[Records drawn from a dataset]
[Start of section]

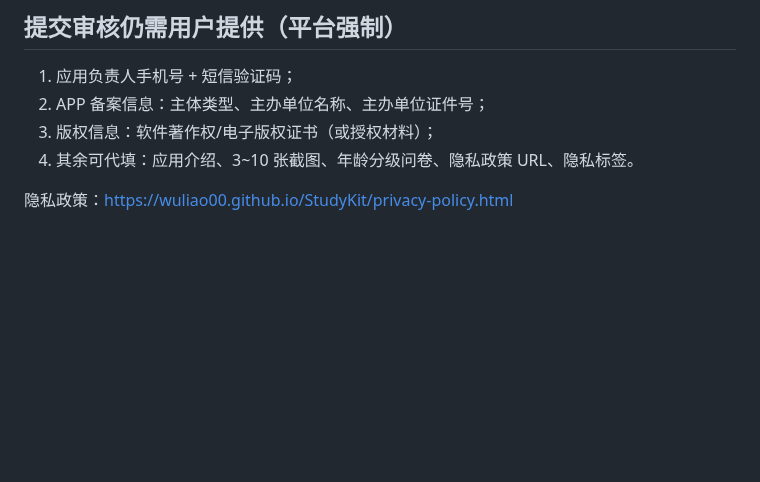
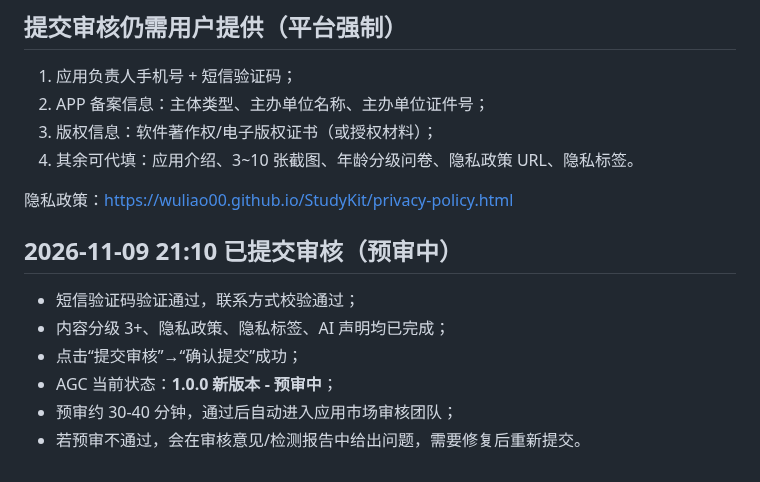
Before and after one commit to wuliao00/StudyKit, a Markdown page: harmony/docs/AGC-SUBMISSION.md, the part around the change. GitHub-like rendering; blank space fills up the shorter version.

Commit message:
docs: AGC 已提交审核，状态预审中

```diff
--- a/harmony/docs/AGC-SUBMISSION.md
+++ b/harmony/docs/AGC-SUBMISSION.md
@@ -85,3 +85,13 @@ id1.cloud.huawei.com 登录页，无法完成“保存应用信息 / 下一步 /
 4. 其余可代填：应用介绍、3~10 张截图、年龄分级问卷、隐私政策 URL、隐私标签。
 
 隐私政策：https://wuliao00.github.io/StudyKit/privacy-policy.html
+
+
+## 2026-11-09 21:10 已提交审核（预审中）
+
+- 短信验证码验证通过，联系方式校验通过；
+- 内容分级 3+、隐私政策、隐私标签、AI 声明均已完成；
+- 点击“提交审核”→“确认提交”成功；
+- AGC 当前状态：**1.0.0 新版本 - 预审中**；
+- 预审约 30-40 分钟，通过后自动进入应用市场审核团队；
+- 若预审不通过，会在审核意见/检测报告中给出问题，需要修复后重新提交。
```
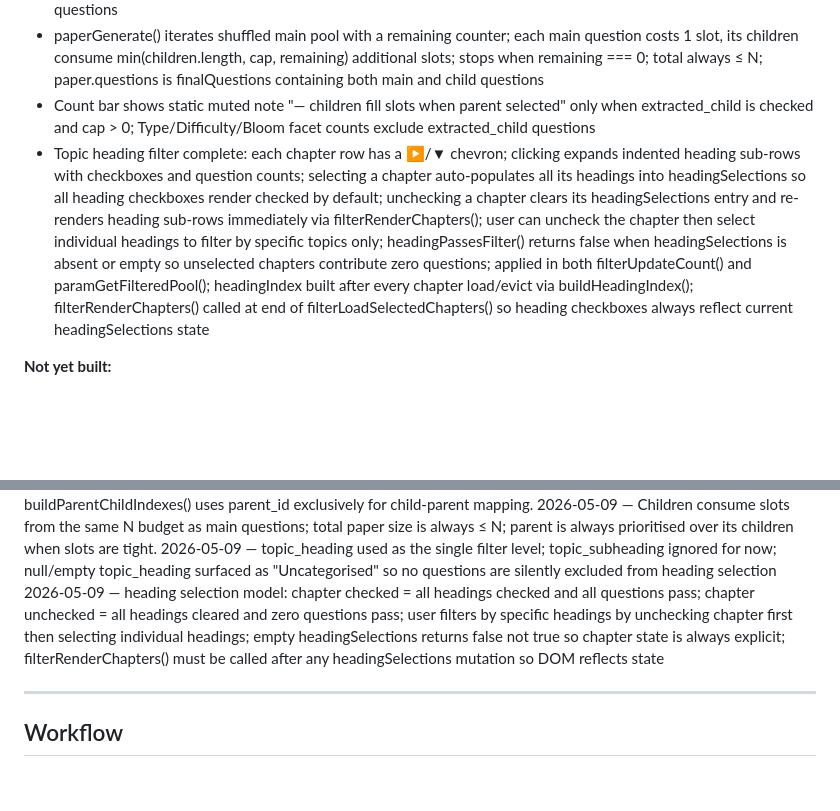
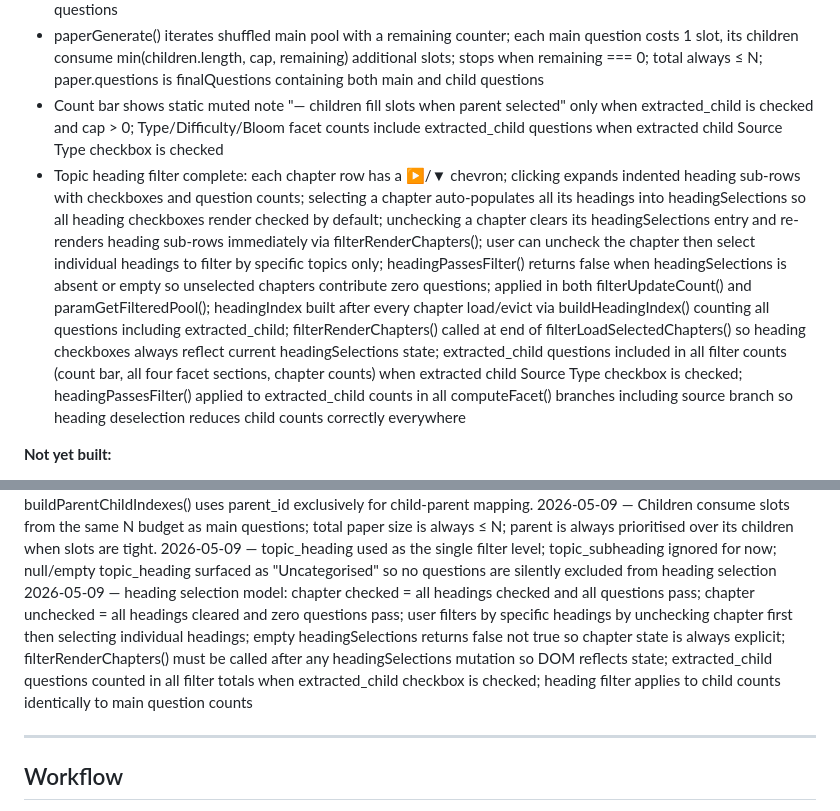
Before and after one commit to kuldeeptyagivet/CompetitionHub, a Markdown page: CLAUDE.md, 2 parts joined by grey strips. Drawn GitHub-style; blank space fills up the shorter version.

Commit message:
docs: update after extracted_child filter count fixes

```diff
--- a/CLAUDE.md
+++ b/CLAUDE.md
@@ -267,8 +267,8 @@ QuestionBankCreation app palette — --ink, --paper, --cream,
 - Source Type filter bifurcated into five computed categories: extracted (leaf), extracted_parent (has ≥1 child in loaded set), extracted_child, modified, created; extracted_child unchecked by default; checking it reveals inline "Max per parent" number input stored in filterState.childCapPerParent; parameters panel duration estimate includes expected children time weighted by cap and updates live on cap input change
 - buildParentChildIndexes() builds childrenByParent map and extractedParentIds Set after every chapter load/evict cycle using q.parent_id field; sourceTypeMatchesMain(q) helper resolves all source type filter logic for main questions
 - paperGenerate() iterates shuffled main pool with a remaining counter; each main question costs 1 slot, its children consume min(children.length, cap, remaining) additional slots; stops when remaining === 0; total always ≤ N; paper.questions is finalQuestions containing both main and child questions
-- Count bar shows static muted note "— children fill slots when parent selected" only when extracted_child is checked and cap > 0; Type/Difficulty/Bloom facet counts exclude extracted_child questions
-- Topic heading filter complete: each chapter row has a ▶/▼ chevron; clicking expands indented heading sub-rows with checkboxes and question counts; selecting a chapter auto-populates all its headings into headingSelections so all heading checkboxes render checked by default; unchecking a chapter clears its headingSelections entry and re-renders heading sub-rows immediately via filterRenderChapters(); user can uncheck the chapter then select individual headings to filter by specific topics only; headingPassesFilter() returns false when headingSelections is absent or empty so unselected chapters contribute zero questions; applied in both filterUpdateCount() and paramGetFilteredPool(); headingIndex built after every chapter load/evict via buildHeadingIndex(); filterRenderChapters() called at end of filterLoadSelectedChapters() so heading checkboxes always reflect current headingSelections state
+- Count bar shows static muted note "— children fill slots when parent selected" only when extracted_child is checked and cap > 0; Type/Difficulty/Bloom facet counts include extracted_child questions when extracted child Source Type checkbox is checked
+- Topic heading filter complete: each chapter row has a ▶/▼ chevron; clicking expands indented heading sub-rows with checkboxes and question counts; selecting a chapter auto-populates all its headings into headingSelections so all heading checkboxes render checked by default; unchecking a chapter clears its headingSelections entry and re-renders heading sub-rows immediately via filterRenderChapters(); user can uncheck the chapter then select individual headings to filter by specific topics only; headingPassesFilter() returns false when headingSelections is absent or empty so unselected chapters contribute zero questions; applied in both filterUpdateCount() and paramGetFilteredPool(); headingIndex built after every chapter load/evict via buildHeadingIndex() counting all questions including extracted_child; filterRenderChapters() called at end of filterLoadSelectedChapters() so heading checkboxes always reflect current headingSelections state; extracted_child questions included in all filter counts (count bar, all four facet sections, chapter counts) when extracted child Source Type checkbox is checked; headingPassesFilter() applied to extracted_child counts in all computeFacet() branches including source branch so heading deselection reduces child counts correctly everywhere
 
 **Not yet built:**
 - Payment integration (Razorpay/Stripe webhook)
@@ -368,7 +368,7 @@ QuestionBankCreation app palette — --ink, --paper, --cream,
 2026-05-09 — extracted_child questions link to their parent via parent_id field, not modified_from; buildParentChildIndexes() uses parent_id exclusively for child-parent mapping.
 2026-05-09 — Children consume slots from the same N budget as main questions; total paper size is always ≤ N; parent is always prioritised over its children when slots are tight.
 2026-05-09 — topic_heading used as the single filter level; topic_subheading ignored for now; null/empty topic_heading surfaced as "Uncategorised" so no questions are silently excluded from heading selection
-2026-05-09 — heading selection model: chapter checked = all headings checked and all questions pass; chapter unchecked = all headings cleared and zero questions pass; user filters by specific headings by unchecking chapter first then selecting individual headings; empty headingSelections returns false not true so chapter state is always explicit; filterRenderChapters() must be called after any headingSelections mutation so DOM reflects state
+2026-05-09 — heading selection model: chapter checked = all headings checked and all questions pass; chapter unchecked = all headings cleared and zero questions pass; user filters by specific headings by unchecking chapter first then selecting individual headings; empty headingSelections returns false not true so chapter state is always explicit; filterRenderChapters() must be called after any headingSelections mutation so DOM reflects state; extracted_child questions counted in all filter totals when extracted_child checkbox is checked; heading filter applies to child counts identically to main question counts
 
 ---
 
```
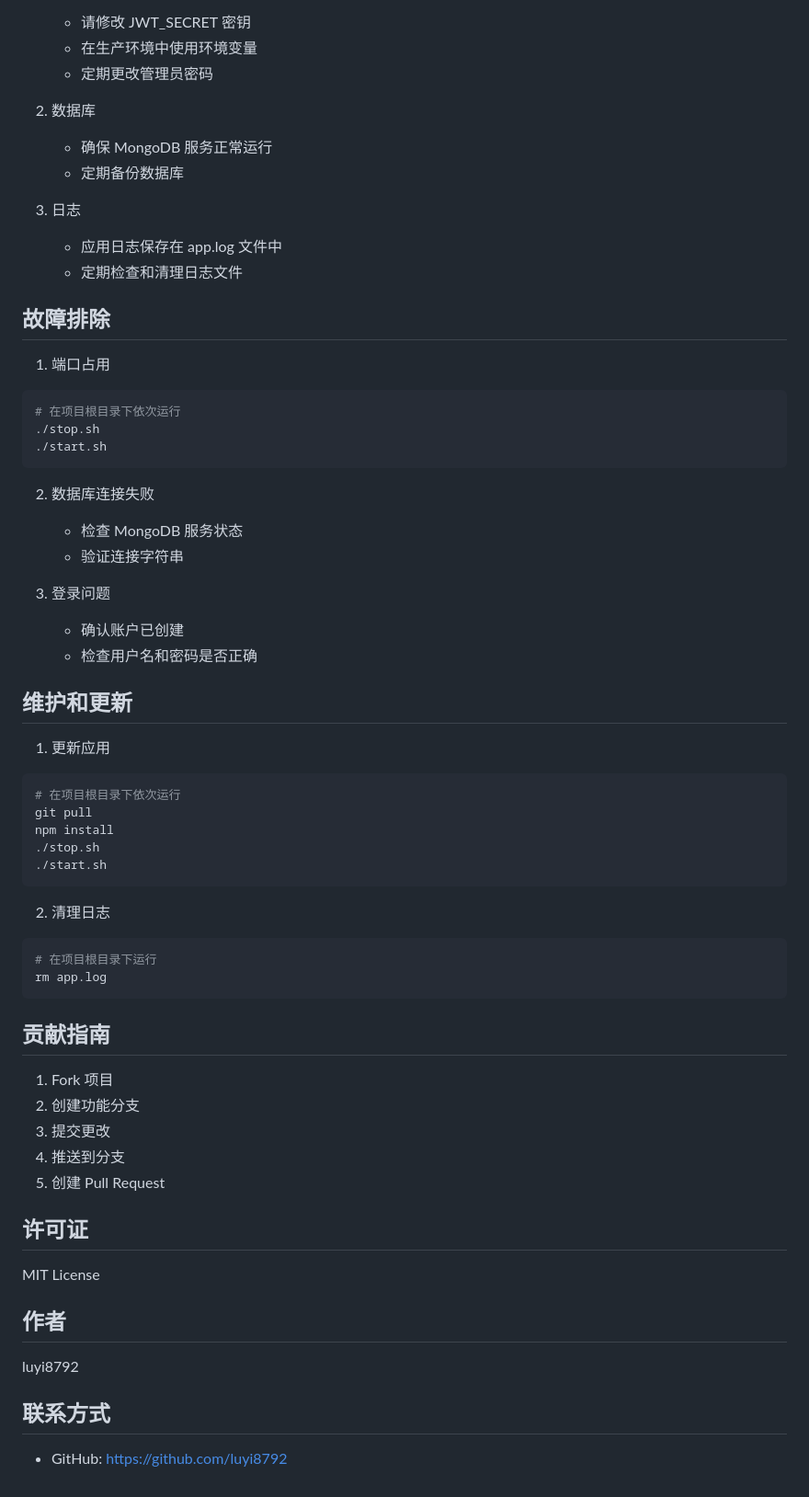
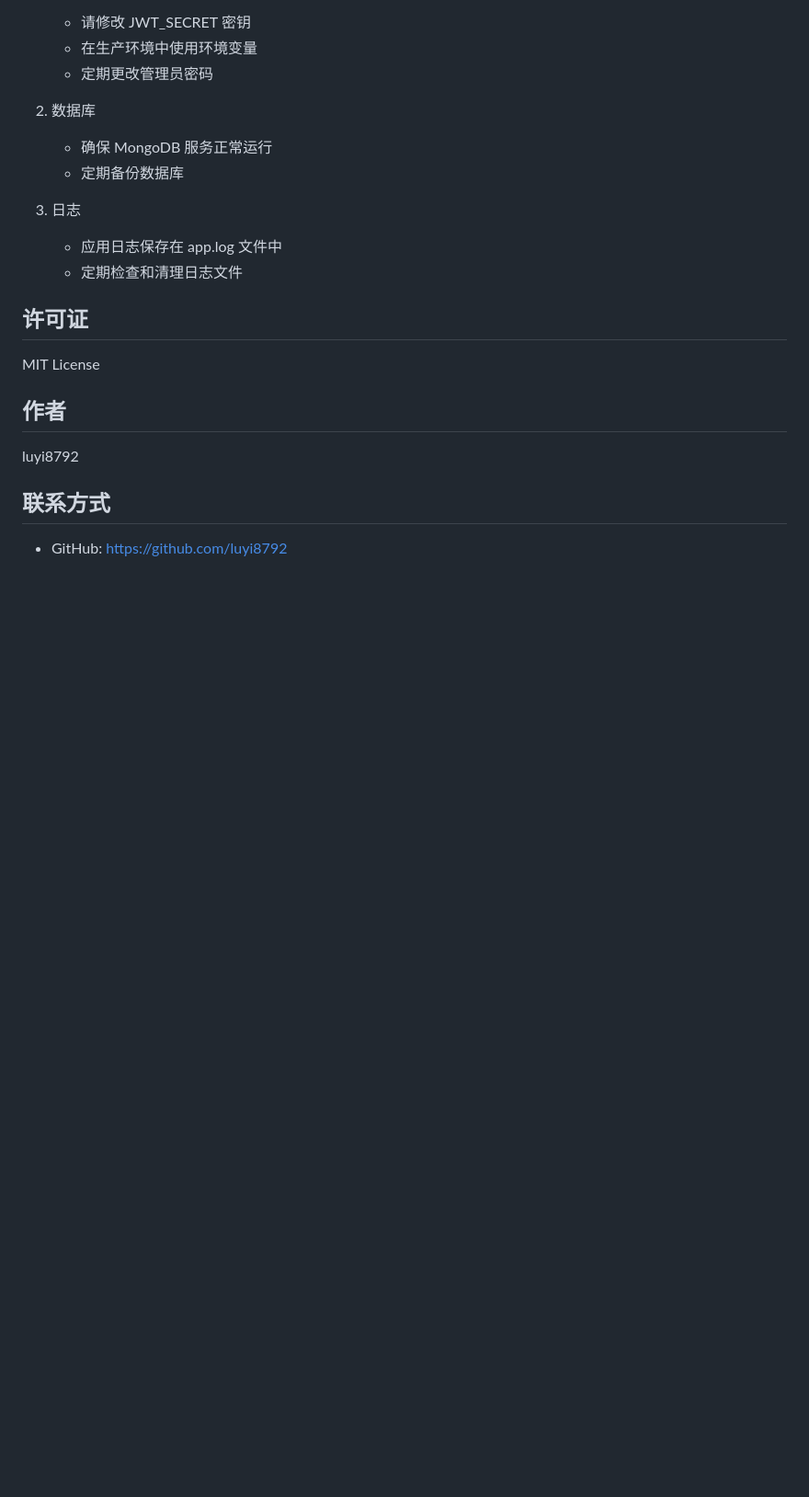
Before and after one commit to luyi8792/cswk_DMS, a Markdown page: README.md, the part around one of its changes. Shown at 92% size. GitHub-like rendering; blank space fills up the shorter version.

````diff
--- a/README.md
+++ b/README.md
@@ -186,48 +215,6 @@ node scripts/createUser.js <用户类型> <用户名> <密码>
    - 应用日志保存在 app.log 文件中
    - 定期检查和清理日志文件
 
-## 故障排除
-
-1. 端口占用
-```bash
-# 在项目根目录下依次运行
-./stop.sh
-./start.sh
-```
-
-2. 数据库连接失败
-   - 检查 MongoDB 服务状态
-   - 验证连接字符串
-
-3. 登录问题
-   - 确认账户已创建
-   - 检查用户名和密码是否正确
-
-## 维护和更新
-
-1. 更新应用
-```bash
-# 在项目根目录下依次运行
-git pull
-npm install
-./stop.sh
-./start.sh
-```
-
-2. 清理日志
-```bash
-# 在项目根目录下运行
-rm app.log
-```
-
-## 贡献指南
-
-1. Fork 项目
-2. 创建功能分支
-3. 提交更改
-4. 推送到分支
-5. 创建 Pull Request
-
 ## 许可证
 
 MIT License
````
Also changed, not shown: other parts of README.md (+55 -26 lines).
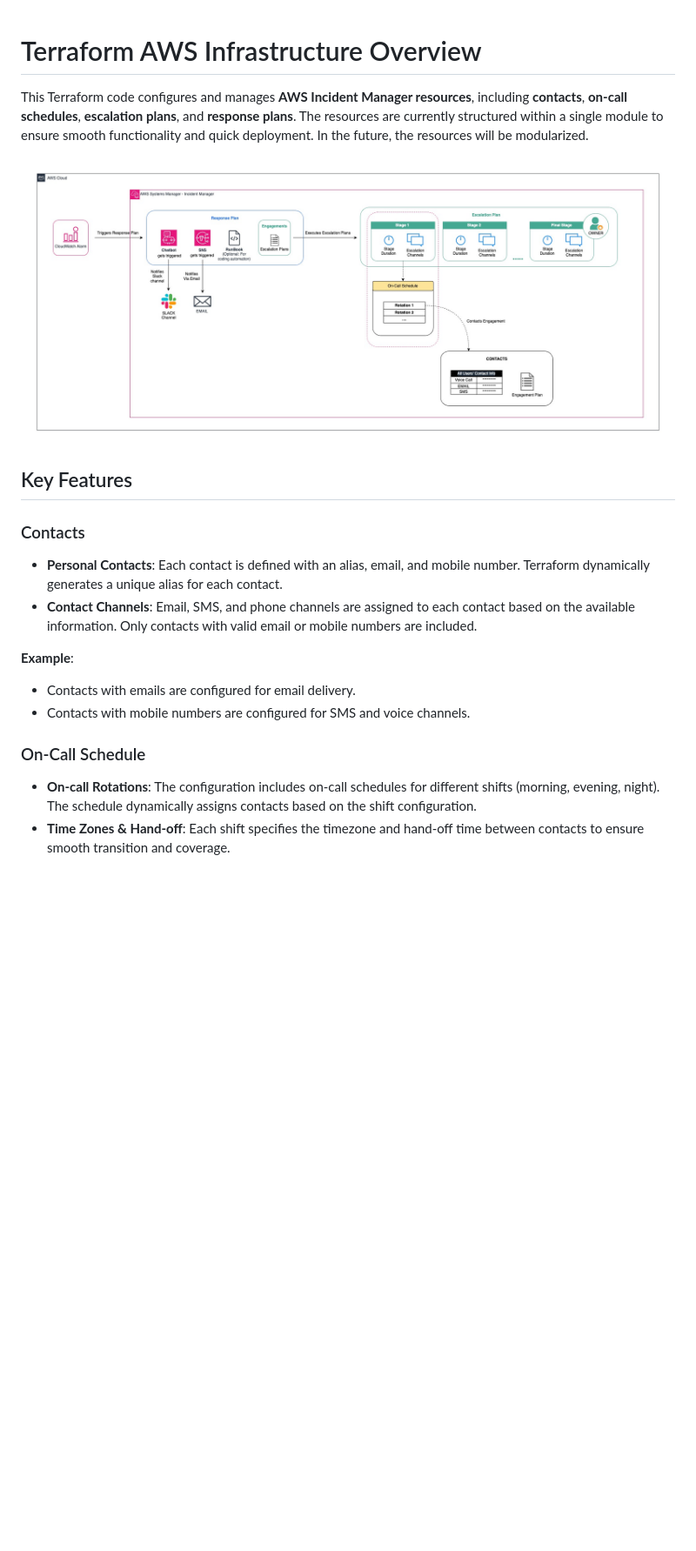
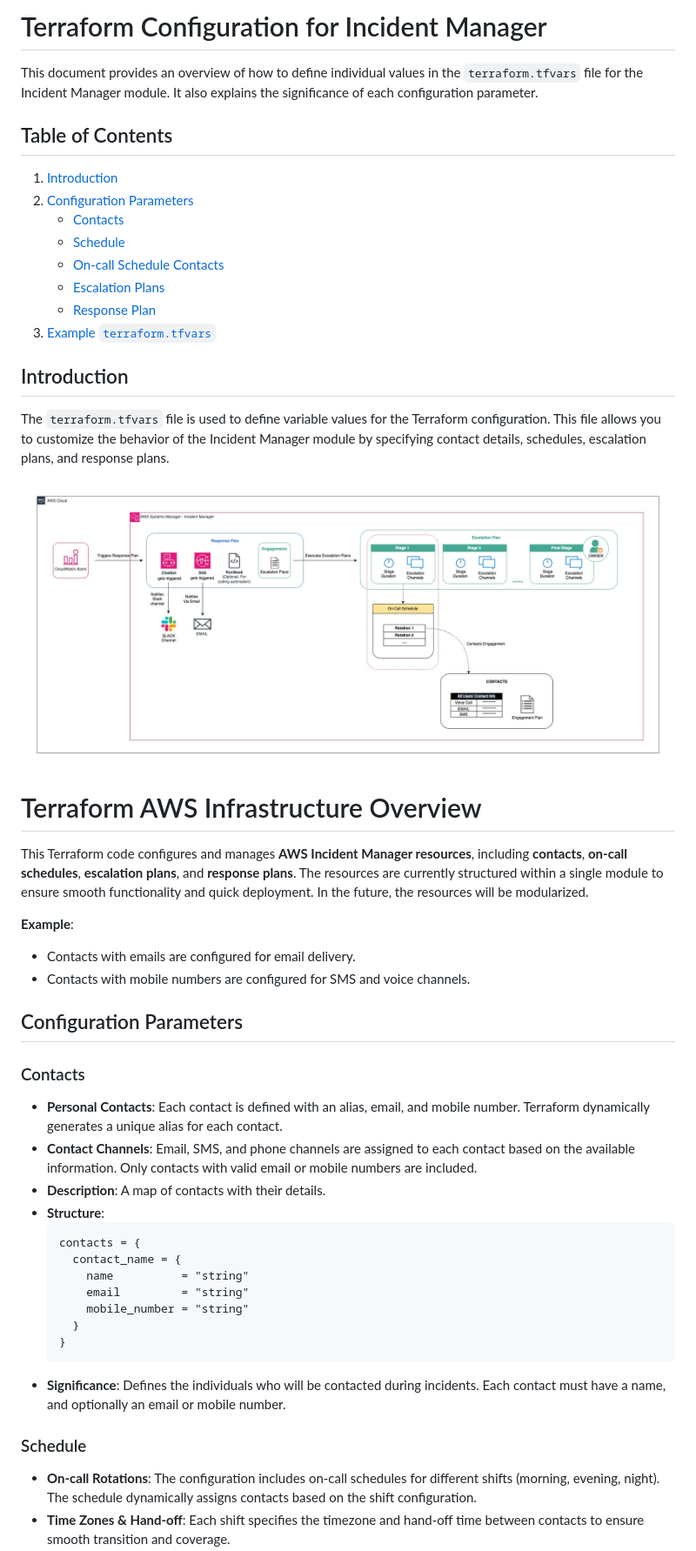
Before and after one commit to abhi788906/my-projects, a Markdown page: incident manager/readme.md, the part around the change printed below. Shown: that part at 87% size. Drawn GitHub-style; blank space fills up the shorter version.

````diff
--- a/incident manager/readme.md
+++ b/incident manager/readme.md
@@ -1,19 +1,51 @@
+# Terraform Configuration for Incident Manager
+
+This document provides an overview of how to define individual values in the `terraform.tfvars` file for the Incident Manager module. It also explains the significance of each configuration parameter.
+
+## Table of Contents
+
+1. [Introduction](#introduction)
+2. [Configuration Parameters](#configuration-parameters)
+   - [Contacts](#contacts)
+   - [Schedule](#schedule)
+   - [On-call Schedule Contacts](#on-call-schedule-contacts)
+   - [Escalation Plans](#escalation-plans)
+   - [Response Plan](#response-plan)
+3. [Example `terraform.tfvars`](#example-terraformtfvars)
+
+## Introduction
+
+The `terraform.tfvars` file is used to define variable values for the Terraform configuration. This file allows you to customize the behavior of the Incident Manager module by specifying contact details, schedules, escalation plans, and response plans.
+
+![Incidents Manager Work Flow](image.png)
+
 # Terraform AWS Infrastructure Overview
 
 This Terraform code configures and manages **AWS Incident Manager resources**, including **contacts**, **on-call schedules**, **escalation plans**, and **response plans**. The resources are currently structured within a single module to ensure smooth functionality and quick deployment. In the future, the resources will be modularized.
 
-![Incidents Manager Work Flow](image.png)
-
-## Key Features
-
-### Contacts
-- **Personal Contacts**: Each contact is defined with an alias, email, and mobile number. Terraform dynamically generates a unique alias for each contact.
-- **Contact Channels**: Email, SMS, and phone channels are assigned to each contact based on the available information. Only contacts with valid email or mobile numbers are included.
 
 **Example**:
 - Contacts with emails are configured for email delivery.
 - Contacts with mobile numbers are configured for SMS and voice channels.
 
-### On-Call Schedule
+## Configuration Parameters
+
+### Contacts
+- **Personal Contacts**: Each contact is defined with an alias, email, and mobile number. Terraform dynamically generates a unique alias for each contact.
+- **Contact Channels**: Email, SMS, and phone channels are assigned to each contact based on the available information. Only contacts with valid email or mobile numbers are included.
+- **Description**: A map of contacts with their details.
+- **Structure**:
+  ```hcl
+  contacts = {
+    contact_name = {
+      name          = "string"
+      email         = "string"
+      mobile_number = "string"
+    }
+  }
+  ```
+- **Significance**: Defines the individuals who will be contacted during incidents. Each contact must have a name, and optionally an email or mobile number.
+
+### Schedule
 - **On-call Rotations**: The configuration includes on-call schedules for different shifts (morning, evening, night). The schedule dynamically assigns contacts based on the shift configuration.
 - **Time Zones & Hand-off**: Each shift specifies the timezone and hand-off time between contacts to ensure smooth transition and coverage.
````
Also changed, not shown: other parts of incident manager/readme.md (+112 -10 lines).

[End of section]

#### [EXERCISE GOAL]
Check each line above for "dynamically" and state how many match, answering with only the number.

#### [SOLUTION]
3